Telehealth, AI and real-time innovation are traversing new ways of work
April 14, 2020 | By: Devin Elliott
Navigating the implications of the COVID-19 pandemic is unprecedented. Our first and foremost priorities are ensuring we’re supporting our employees, consultants and clients across the globe. As a full-stack technology and talent partner, we want to share our experience and offer support in how to alleviate the uncertainty around business continuity as many organizations shift to a primarily remote workforce for a period of time.
Healthcare has been thrust into the global spotlight. In the past few weeks, this industry has been asked to proactively manage and react to the ever-evolving challenges of COVID-19. As we talk with our healthcare customers through this time, we’re seeing a few key trends in how plans and providers are leveraging technology to combat this pandemic while mobilizing to take action.
Telehealth and virtual triage
Many health systems are being overwhelmed with questions, requests and needs from concerned patients and citizens. Among government and public health directives for social distancing, practices and providers are quickly pivoting to telehealth as much as possible to meet and provide care to existing patients. With HIPAA-compliant virtual appointments, medical providers can provide real-time care to patients without requiring an in-office visit; online sessions require a smart phone, tablet or computer with a camera. As more providers turn to telehealth, strategy, operations support and platform adoption is being prioritized to make care seamless.
Moreover, the healthcare industry is looking to technology to automate and alleviate the burden on already strained resources. Whether that’s enhancing digital services or leveraging AI and chatbots, they’re looking for efficient and effective ways to quickly deliver answers to concerned citizens so healthcare providers can focus on patient care.
Adopting and supporting remote work personnel
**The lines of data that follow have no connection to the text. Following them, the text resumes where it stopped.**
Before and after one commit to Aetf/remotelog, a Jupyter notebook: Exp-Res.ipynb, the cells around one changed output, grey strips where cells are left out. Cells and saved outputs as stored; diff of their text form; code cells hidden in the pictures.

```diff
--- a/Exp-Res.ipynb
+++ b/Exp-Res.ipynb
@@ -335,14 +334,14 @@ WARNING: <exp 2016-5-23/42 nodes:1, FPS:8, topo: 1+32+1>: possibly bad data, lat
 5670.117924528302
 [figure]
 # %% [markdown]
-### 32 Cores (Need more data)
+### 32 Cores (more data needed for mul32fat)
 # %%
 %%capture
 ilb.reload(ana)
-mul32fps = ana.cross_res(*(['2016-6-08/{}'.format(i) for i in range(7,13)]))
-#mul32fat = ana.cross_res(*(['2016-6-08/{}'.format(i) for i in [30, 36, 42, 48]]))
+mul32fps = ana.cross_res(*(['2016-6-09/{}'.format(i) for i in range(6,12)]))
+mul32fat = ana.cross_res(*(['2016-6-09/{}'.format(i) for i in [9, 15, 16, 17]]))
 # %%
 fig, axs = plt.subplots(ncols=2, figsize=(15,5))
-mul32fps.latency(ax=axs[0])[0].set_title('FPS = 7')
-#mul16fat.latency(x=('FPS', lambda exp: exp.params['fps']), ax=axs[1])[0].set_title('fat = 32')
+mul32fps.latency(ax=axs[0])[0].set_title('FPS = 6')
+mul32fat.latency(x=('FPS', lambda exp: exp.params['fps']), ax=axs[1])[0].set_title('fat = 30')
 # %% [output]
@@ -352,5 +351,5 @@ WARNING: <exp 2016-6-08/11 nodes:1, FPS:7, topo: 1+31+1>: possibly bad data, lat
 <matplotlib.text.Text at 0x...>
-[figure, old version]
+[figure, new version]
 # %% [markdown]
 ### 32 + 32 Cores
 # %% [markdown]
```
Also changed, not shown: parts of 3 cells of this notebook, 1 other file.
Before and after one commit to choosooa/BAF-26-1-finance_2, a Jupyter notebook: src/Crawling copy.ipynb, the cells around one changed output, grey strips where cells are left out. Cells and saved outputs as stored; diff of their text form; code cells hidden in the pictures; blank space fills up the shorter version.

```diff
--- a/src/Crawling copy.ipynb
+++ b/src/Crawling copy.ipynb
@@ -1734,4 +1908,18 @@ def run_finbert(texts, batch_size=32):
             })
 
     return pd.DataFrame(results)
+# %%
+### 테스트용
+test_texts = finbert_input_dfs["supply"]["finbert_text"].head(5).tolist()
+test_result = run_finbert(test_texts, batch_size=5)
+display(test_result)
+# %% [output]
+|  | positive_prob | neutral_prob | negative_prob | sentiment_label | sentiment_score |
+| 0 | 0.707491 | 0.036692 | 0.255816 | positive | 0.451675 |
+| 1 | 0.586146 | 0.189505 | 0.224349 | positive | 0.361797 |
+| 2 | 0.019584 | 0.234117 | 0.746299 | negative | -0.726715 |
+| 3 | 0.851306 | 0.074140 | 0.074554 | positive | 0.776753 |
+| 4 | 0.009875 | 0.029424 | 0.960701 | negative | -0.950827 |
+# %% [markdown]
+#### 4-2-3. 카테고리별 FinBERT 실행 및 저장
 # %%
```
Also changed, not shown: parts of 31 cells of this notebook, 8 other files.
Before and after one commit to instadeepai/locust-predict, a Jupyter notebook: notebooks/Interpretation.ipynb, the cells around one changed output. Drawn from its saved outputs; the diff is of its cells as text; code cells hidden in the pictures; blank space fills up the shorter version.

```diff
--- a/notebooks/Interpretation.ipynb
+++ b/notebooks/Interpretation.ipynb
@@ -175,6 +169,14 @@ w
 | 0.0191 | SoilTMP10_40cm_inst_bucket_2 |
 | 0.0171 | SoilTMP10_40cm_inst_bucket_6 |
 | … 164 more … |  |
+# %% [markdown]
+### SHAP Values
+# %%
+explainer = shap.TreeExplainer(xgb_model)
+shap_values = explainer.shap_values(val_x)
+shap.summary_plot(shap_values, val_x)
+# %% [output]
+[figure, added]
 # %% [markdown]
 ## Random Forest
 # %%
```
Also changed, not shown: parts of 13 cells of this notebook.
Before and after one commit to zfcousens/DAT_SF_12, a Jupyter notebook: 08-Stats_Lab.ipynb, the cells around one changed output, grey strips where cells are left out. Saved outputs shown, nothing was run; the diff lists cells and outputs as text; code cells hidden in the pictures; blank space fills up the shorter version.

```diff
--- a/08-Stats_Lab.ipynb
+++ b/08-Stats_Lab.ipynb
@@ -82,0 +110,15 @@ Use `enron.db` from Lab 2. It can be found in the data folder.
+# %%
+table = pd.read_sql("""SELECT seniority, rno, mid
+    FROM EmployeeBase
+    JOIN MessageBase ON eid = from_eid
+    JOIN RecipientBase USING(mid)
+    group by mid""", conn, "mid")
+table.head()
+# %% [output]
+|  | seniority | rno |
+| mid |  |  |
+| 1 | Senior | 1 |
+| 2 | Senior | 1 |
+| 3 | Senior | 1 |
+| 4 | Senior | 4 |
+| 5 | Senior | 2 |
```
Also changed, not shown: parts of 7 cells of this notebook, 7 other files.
As many industries and companies move to online work-from-home models, video-based technology is seeing rapid adoption. A lot of the nonclinical healthcare workforce is likely getting a fast introduction to a remote work environment. Maintaining operations and support for their essential colleagues and practitioners on the front lines is critical. Healthcare plans and providers are scaling and investing in the technology and infrastructure to sustain a large remote workforce—gaining network access, setting up VPN, responding to service desk tickets, implementing identity access management and providing workers with the collaboration tools required to effectively perform their jobs from home. Growing pains are to be expected and responding to the needs of workers and technology postimplementation is paramount.
As an industry that hasn’t been the quickest to adopt new technologies, the more forward-thinking providers are noticeably ahead of the game, while other systems are taking quick action to accelerate implementation and adoption of tools and modern workplace practices.
Keeping pace with data demands
In a public health crisis, healthcare providers need to respond to government-mandated reporting. Now more than ever, they’re looking to leverage their electronic medical record systems and BI platforms, like Power BI and Tableau, for predictive modeling and assessing future threats to help them secure and allocate the equipment, staff and resources required. With reports being pulled on a near daily basis per CDC regulations (e.g., bed utilization, infection rates), data analytics platforms are essential to providing insight into the current and anticipated course of the pandemic.
Pivoting into the unknown
In terms of where we go from here? That’s yet to be known. Just last month, healthcare organizations were forging ahead with 2020 plans, entrenched in projects. Obviously, a lot is on hold as resources are reallocated to the area of most need—combatting the COVID-19 pandemic. We’re seeing a push–pull dynamic as organizations figure out a new normal in very abnormal times. One thing is certain, there’s no right answer—healthcare is taking on COVID-19 on the front lines in addition to facing challenges—business continuity, organizational agility, resilience—that all organizations are dealing with right now. As the situation continues to evolve, it is likely that healthcare leaders will continue to look to technology for solutions.
Devin Elliott is a healthcare services account lead at TEKsystems. He partners with various healthcare payers, providers and technology organizations across the greater Philadelphia area to help with their business and IT challenges through a broad scope of technology consulting services—digital transformation, data analytics and insights and enterprise life cycle management.